- _Activity_:
Each record, word for word and stripped of pictures, is what the answer should contain.

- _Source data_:
○ ○ ○ ○ ○ ○ ○

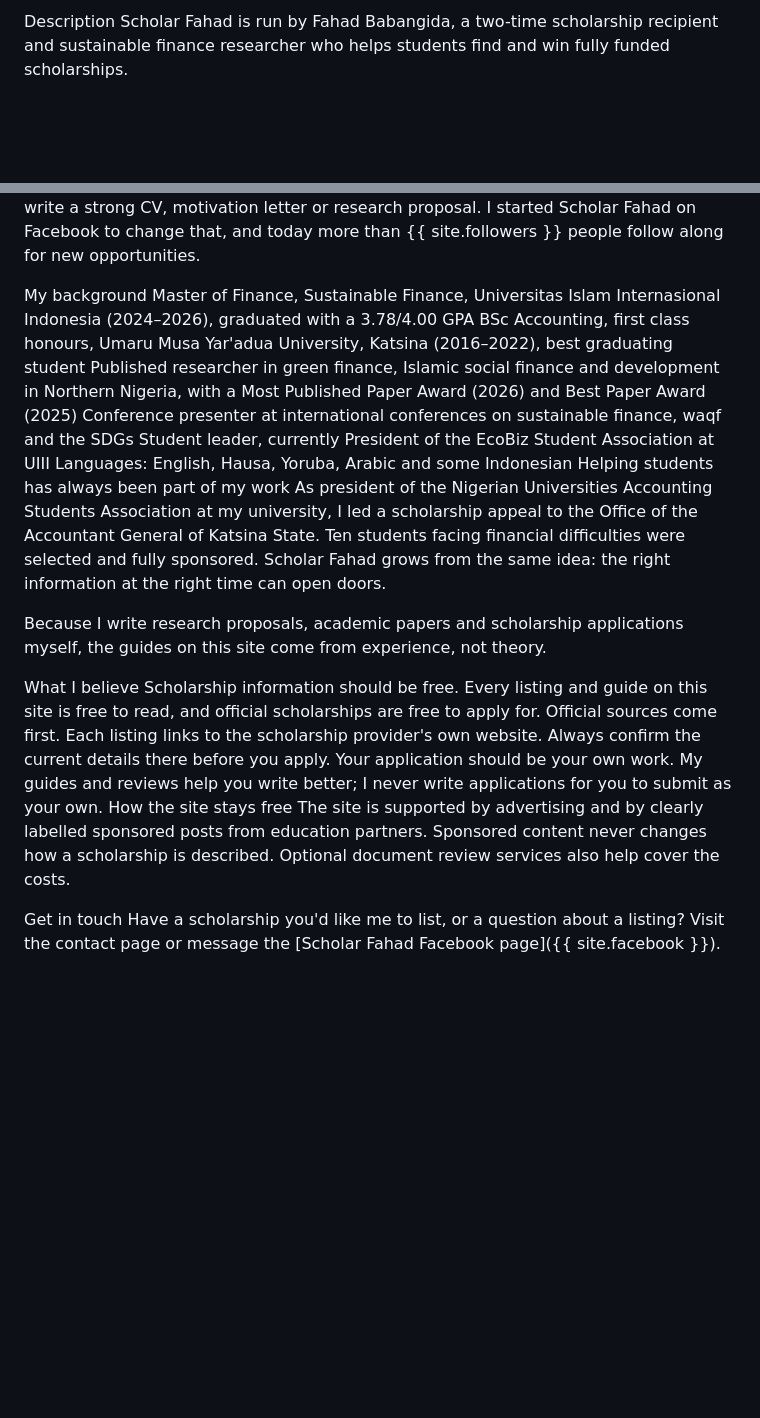
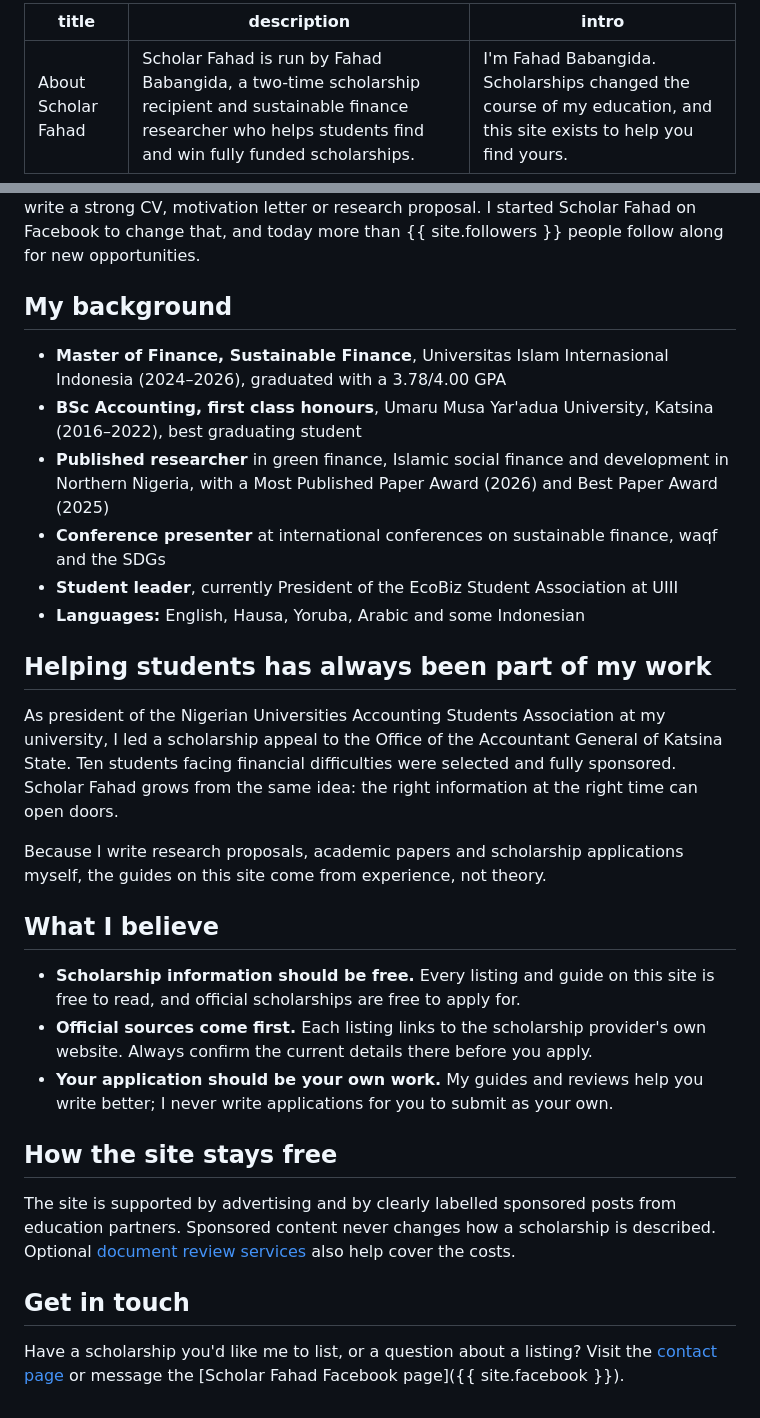
Before and after one commit to scholarfahad/scholarfahad-website, a Markdown page: src/pages/about.md, 2 parts joined by grey strips. Rendered like a GitHub page; blank space fills up the shorter version.

```diff
--- a/src/pages/about.md
+++ b/src/pages/about.md
@@ -1,3 +1,6 @@
-Description
-Scholar Fahad is run by Fahad Babangida, a two-time scholarship recipient and sustainable finance researcher who helps students find and win fully funded scholarships.
+---
+title: About Scholar Fahad
+description: Scholar Fahad is run by Fahad Babangida, a two-time scholarship recipient and sustainable finance researcher who helps students find and win fully funded scholarships.
+intro: I'm Fahad Babangida. Scholarships changed the course of my education, and this site exists to help you find yours.
+---
 
@@ -12,24 +13,31 @@ I know what a scholarship can do because I have depended on them myself. A Katsi
 
 Along the way I saw that talent is rarely the problem. Many capable students miss out because they hear about opportunities too late, or because nobody shows them how to write a strong CV, motivation letter or research proposal. I started Scholar Fahad on Facebook to change that, and today more than {{ site.followers }} people follow along for new opportunities.
 
-My background
-Master of Finance, Sustainable Finance, Universitas Islam Internasional Indonesia (2024–2026), graduated with a 3.78/4.00 GPA
-BSc Accounting, first class honours, Umaru Musa Yar'adua University, Katsina (2016–2022), best graduating student
-Published researcher in green finance, Islamic social finance and development in Northern Nigeria, with a Most Published Paper Award (2026) and Best Paper Award (2025)
-Conference presenter at international conferences on sustainable finance, waqf and the SDGs
-Student leader, currently President of the EcoBiz Student Association at UIII
-Languages: English, Hausa, Yoruba, Arabic and some Indonesian
-Helping students has always been part of my work
+## My background
+
+- **Master of Finance, Sustainable Finance**, Universitas Islam Internasional Indonesia (2024–2026), graduated with a 3.78/4.00 GPA
+- **BSc Accounting, first class honours**, Umaru Musa Yar'adua University, Katsina (2016–2022), best graduating student
+- **Published researcher** in green finance, Islamic social finance and development in Northern Nigeria, with a Most Published Paper Award (2026) and Best Paper Award (2025)
+- **Conference presenter** at international conferences on sustainable finance, waqf and the SDGs
+- **Student leader**, currently President of the EcoBiz Student Association at UIII
+- **Languages:** English, Hausa, Yoruba, Arabic and some Indonesian
+
+## Helping students has always been part of my work
+
 As president of the Nigerian Universities Accounting Students Association at my university, I led a scholarship appeal to the Office of the Accountant General of Katsina State. Ten students facing financial difficulties were selected and fully sponsored. Scholar Fahad grows from the same idea: the right information at the right time can open doors.
 
 Because I write research proposals, academic papers and scholarship applications myself, the guides on this site come from experience, not theory.
 
-What I believe
-Scholarship information should be free. Every listing and guide on this site is free to read, and official scholarships are free to apply for.
-Official sources come first. Each listing links to the scholarship provider's own website. Always confirm the current details there before you apply.
-Your application should be your own work. My guides and reviews help you write better; I never write applications for you to submit as your own.
-How the site stays free
-The site is supported by advertising and by clearly labelled sponsored posts from education partners. Sponsored content never changes how a scholarship is described. Optional document review services also help cover the costs.
+## What I believe
 
-Get in touch
-Have a scholarship you'd like me to list, or a question about a listing? Visit the contact page or message the [Scholar Fahad Facebook page]({{ site.facebook }}).
+- **Scholarship information should be free.** Every listing and guide on this site is free to read, and official scholarships are free to apply for.
+- **Official sources come first.** Each listing links to the scholarship provider's own website. Always confirm the current details there before you apply.
+- **Your application should be your own work.** My guides and reviews help you write better; I never write applications for you to submit as your own.
+
+## How the site stays free
+
+The site is supported by advertising and by clearly labelled sponsored posts from education partners. Sponsored content never changes how a scholarship is described. Optional [document review services](/services/) also help cover the costs.
+
+## Get in touch
+
+Have a scholarship you'd like me to list, or a question about a listing? Visit the [contact page](/contact/) or message the [Scholar Fahad Facebook page]({{ site.facebook }}).
```
Also changed, not shown: other parts of src/pages/about.md (+4 -6 lines).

○ ○ ○ ○ ○ ○ ○

- _Response area_:
Before and after one commit to scholarfahad/scholarfahad-website, a Markdown page: src/pages/about.md, 2 parts joined by grey strips. Rendered like a GitHub page; blank space fills up the shorter version.

```diff
--- a/src/pages/about.md
+++ b/src/pages/about.md
@@ -1,3 +1,6 @@
-Description
-Scholar Fahad is run by Fahad Babangida, a two-time scholarship recipient and sustainable finance researcher who helps students find and win fully funded scholarships.
+---
+title: About Scholar Fahad
+description: Scholar Fahad is run by Fahad Babangida, a two-time scholarship recipient and sustainable finance researcher who helps students find and win fully funded scholarships.
+intro: I'm Fahad Babangida. Scholarships changed the course of my education, and this site exists to help you find yours.
+---
 
@@ -12,24 +13,31 @@ I know what a scholarship can do because I have depended on them myself. A Katsi
 
 Along the way I saw that talent is rarely the problem. Many capable students miss out because they hear about opportunities too late, or because nobody shows them how to write a strong CV, motivation letter or research proposal. I started Scholar Fahad on Facebook to change that, and today more than {{ site.followers }} people follow along for new opportunities.
 
-My background
-Master of Finance, Sustainable Finance, Universitas Islam Internasional Indonesia (2024–2026), graduated with a 3.78/4.00 GPA
-BSc Accounting, first class honours, Umaru Musa Yar'adua University, Katsina (2016–2022), best graduating student
-Published researcher in green finance, Islamic social finance and development in Northern Nigeria, with a Most Published Paper Award (2026) and Best Paper Award (2025)
-Conference presenter at international conferences on sustainable finance, waqf and the SDGs
-Student leader, currently President of the EcoBiz Student Association at UIII
-Languages: English, Hausa, Yoruba, Arabic and some Indonesian
-Helping students has always been part of my work
+## My background
+
+- **Master of Finance, Sustainable Finance**, Universitas Islam Internasional Indonesia (2024–2026), graduated with a 3.78/4.00 GPA
+- **BSc Accounting, first class honours**, Umaru Musa Yar'adua University, Katsina (2016–2022), best graduating student
+- **Published researcher** in green finance, Islamic social finance and development in Northern Nigeria, with a Most Published Paper Award (2026) and Best Paper Award (2025)
+- **Conference presenter** at international conferences on sustainable finance, waqf and the SDGs
+- **Student leader**, currently President of the EcoBiz Student Association at UIII
+- **Languages:** English, Hausa, Yoruba, Arabic and some Indonesian
+
+## Helping students has always been part of my work
+
 As president of the Nigerian Universities Accounting Students Association at my university, I led a scholarship appeal to the Office of the Accountant General of Katsina State. Ten students facing financial difficulties were selected and fully sponsored. Scholar Fahad grows from the same idea: the right information at the right time can open doors.
 
 Because I write research proposals, academic papers and scholarship applications myself, the guides on this site come from experience, not theory.
 
-What I believe
-Scholarship information should be free. Every listing and guide on this site is free to read, and official scholarships are free to apply for.
-Official sources come first. Each listing links to the scholarship provider's own website. Always confirm the current details there before you apply.
-Your application should be your own work. My guides and reviews help you write better; I never write applications for you to submit as your own.
-How the site stays free
-The site is supported by advertising and by clearly labelled sponsored posts from education partners. Sponsored content never changes how a scholarship is described. Optional document review services also help cover the costs.
+## What I believe
 
-Get in touch
-Have a scholarship you'd like me to list, or a question about a listing? Visit the contact page or message the [Scholar Fahad Facebook page]({{ site.facebook }}).
+- **Scholarship information should be free.** Every listing and guide on this site is free to read, and official scholarships are free to apply for.
+- **Official sources come first.** Each listing links to the scholarship provider's own website. Always confirm the current details there before you apply.
+- **Your application should be your own work.** My guides and reviews help you write better; I never write applications for you to submit as your own.
+
+## How the site stays free
+
+The site is supported by advertising and by clearly labelled sponsored posts from education partners. Sponsored content never changes how a scholarship is described. Optional [document review services](/services/) also help cover the costs.
+
+## Get in touch
+
+Have a scholarship you'd like me to list, or a question about a listing? Visit the [contact page](/contact/) or message the [Scholar Fahad Facebook page]({{ site.facebook }}).
```
Also changed, not shown: other parts of src/pages/about.md (+4 -6 lines).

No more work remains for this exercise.